According to Raamat, the transport sector is faced with a bleak future.
"Since the excise duty cut on diesel in 2020, the transport sector, which had long been struggling due to unreasonable excise duty policies, has driven Estonia's services exports and last year it generated about seven times more export revenue than before. Latvia's plan to lift the biofuel requirement will bring back the price difference and tax money will again travel to our southern neighbors. The unfortunate consequence of this is a significant reduction in the competitiveness of our companies," the head of the Estonian Oil Association said, adding that a reduction in excise duty on diesel would thus allow to achieve several goas simultaneously.
According to the head of the fuel sector industry body, the sales figures for April already show that the supplementary budget for 2022, which is currently being handled by the Riigikogu, is based on too optimistic estimates.
"In our opinion, a reduction in the excise duty on diesel would help to mitigate losses both in the context of state budget receipts and in terms of stabilizing the economic situation in general.
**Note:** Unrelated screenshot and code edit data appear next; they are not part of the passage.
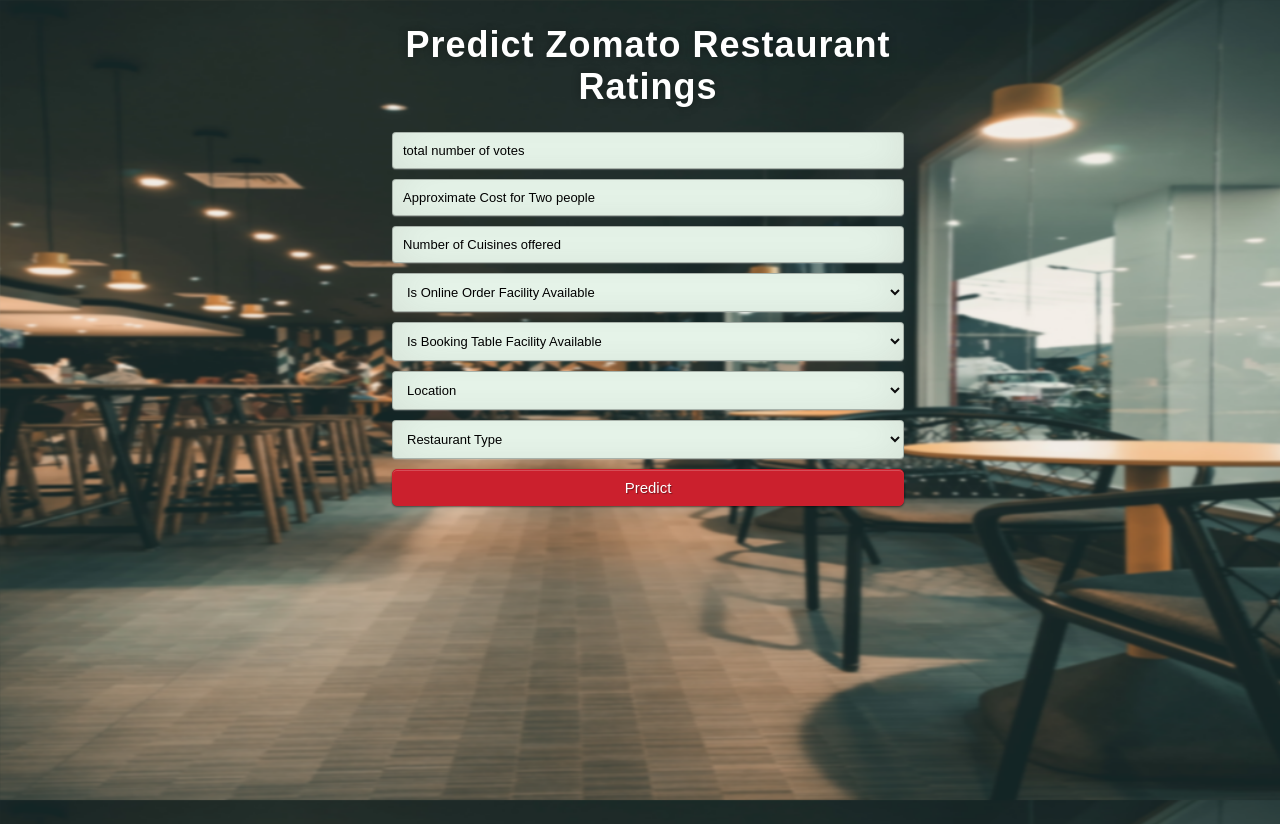
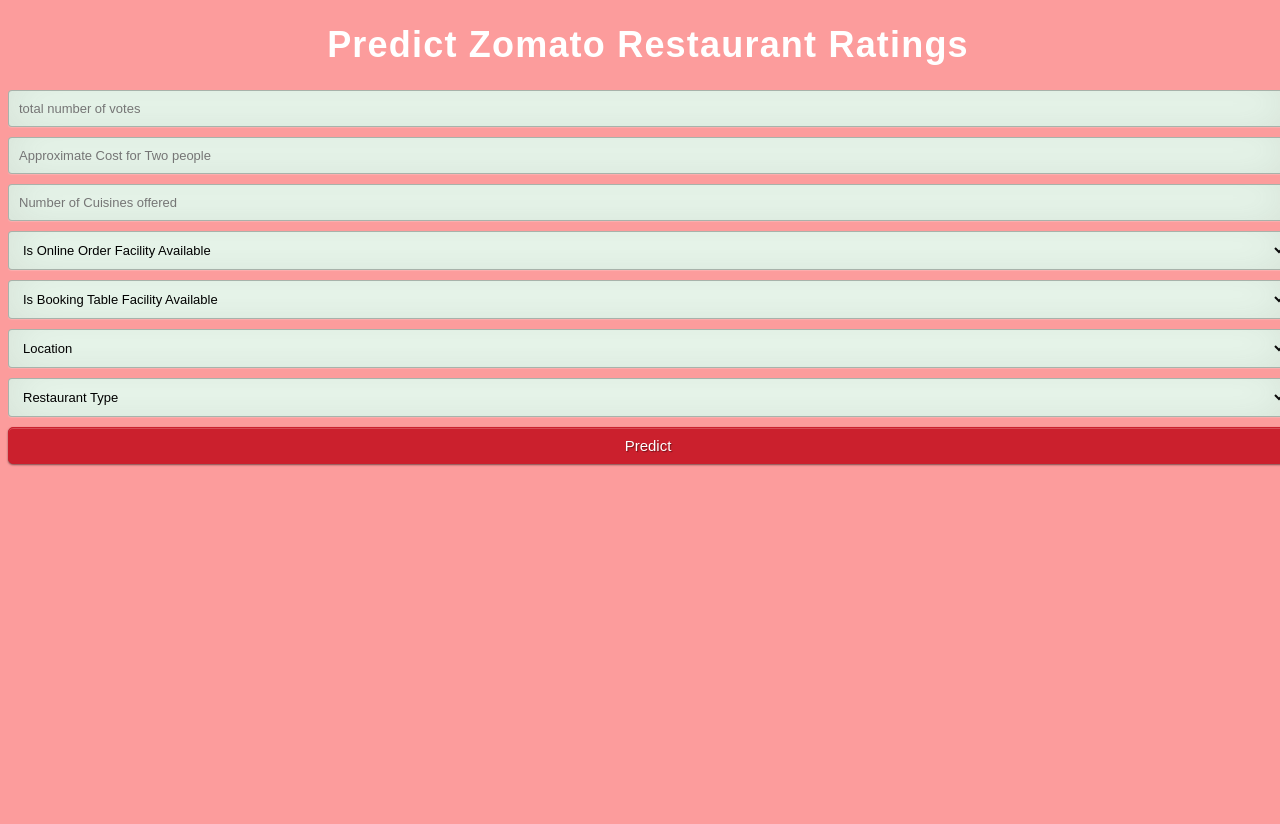
Before and after one commit to Raj120312/Reliable-Restaurant, a Flask app: page /predict_rating_of_resto in a window 1280 px wide. Run offline with Flask 2, Linux system fonts and the light colour scheme; parts of the project's set-up code (start-up, migrations or seed data) failed here and were passed over.

Commit message:
Update predict_rating_of_resto.html
final

```diff
--- a/template/predict_rating_of_resto.html
+++ b/template/predict_rating_of_resto.html
@@ -4,44 +4,20 @@
   <meta charset="UTF-8">
     <meta name="viewport" content="width=device-width, initial-scale=1.0">
   <title>Predict Rating Of Restaurant</title>
-  <link href='https://fonts.googleapis.com/css?family=Pacifico' rel='stylesheet' type='text/css'>
-<link href='https://fonts.googleapis.com/css?family=Arimo' rel='stylesheet' type='text/css'>
-<link href='https://fonts.googleapis.com/css?family=Hind:300' rel='stylesheet' type='text/css'>
-<link href='https://fonts.googleapis.com/css?family=Open+Sans+Condensed:300' rel='stylesheet' type='text/css'>
 <link rel="stylesheet" href="./static/style_rating_prediction.css" type = 'text/css'>
 
 </head>
 
 <body>
 
-
-
-<style>
-body {
-  background-image: url("./static/rating_pred.PNG");
-  background-repeat: no-repeat;
-  background-size: 100% 100%;
-  background-position: center center;
-  background-attachment: fixed;
-
-
-}
-::placeholder {
-  color: black;
-  opacity: 1; /* Firefox */
-}
-</style>
-
-
-
- <div class="login">
+ <div class="form1">
 	<h1>Predict Zomato Restaurant Ratings</h1>
 
      <!-- Main Input For Receiving Query to our ML -->
     <form action="/predict_rating_of_resto" method="post">
 
 
-            <input type="number" min ="0"name = "votes" title="Enter the total number of votes received by a restaurant" placeholder="total number of votes" required="required">
+            <input type="number" min ="0" name = "votes" title="Enter the total number of votes received by a restaurant" placeholder="total number of votes" required="required">
             <input type="number" min="0" max="10000" name="approx_cost_for_two_people" title="Enter the approximate cost for two people" placeholder="Approximate Cost for Two people" required="required" />
             <input type="number" min="0" max="10" name="number_of_cuisines_offered" title="Enter the total number of cuisines offered"placeholder="Number of Cuisines offered" required="required"/>
 
@@ -134,7 +110,7 @@ body {
     </form>
 
    <br>
-   <br>
+
    {{ prediction_text }}
 
  </div>
```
If the government would also like to meet the people of Estonian halfway, then reducing the excise duty on motor gasoline would help to increase people's purchasing power," Raamat said, adding that the resulting increases in the amounts sold mean that the negative fiscal impact from the move would not be necessarily significant.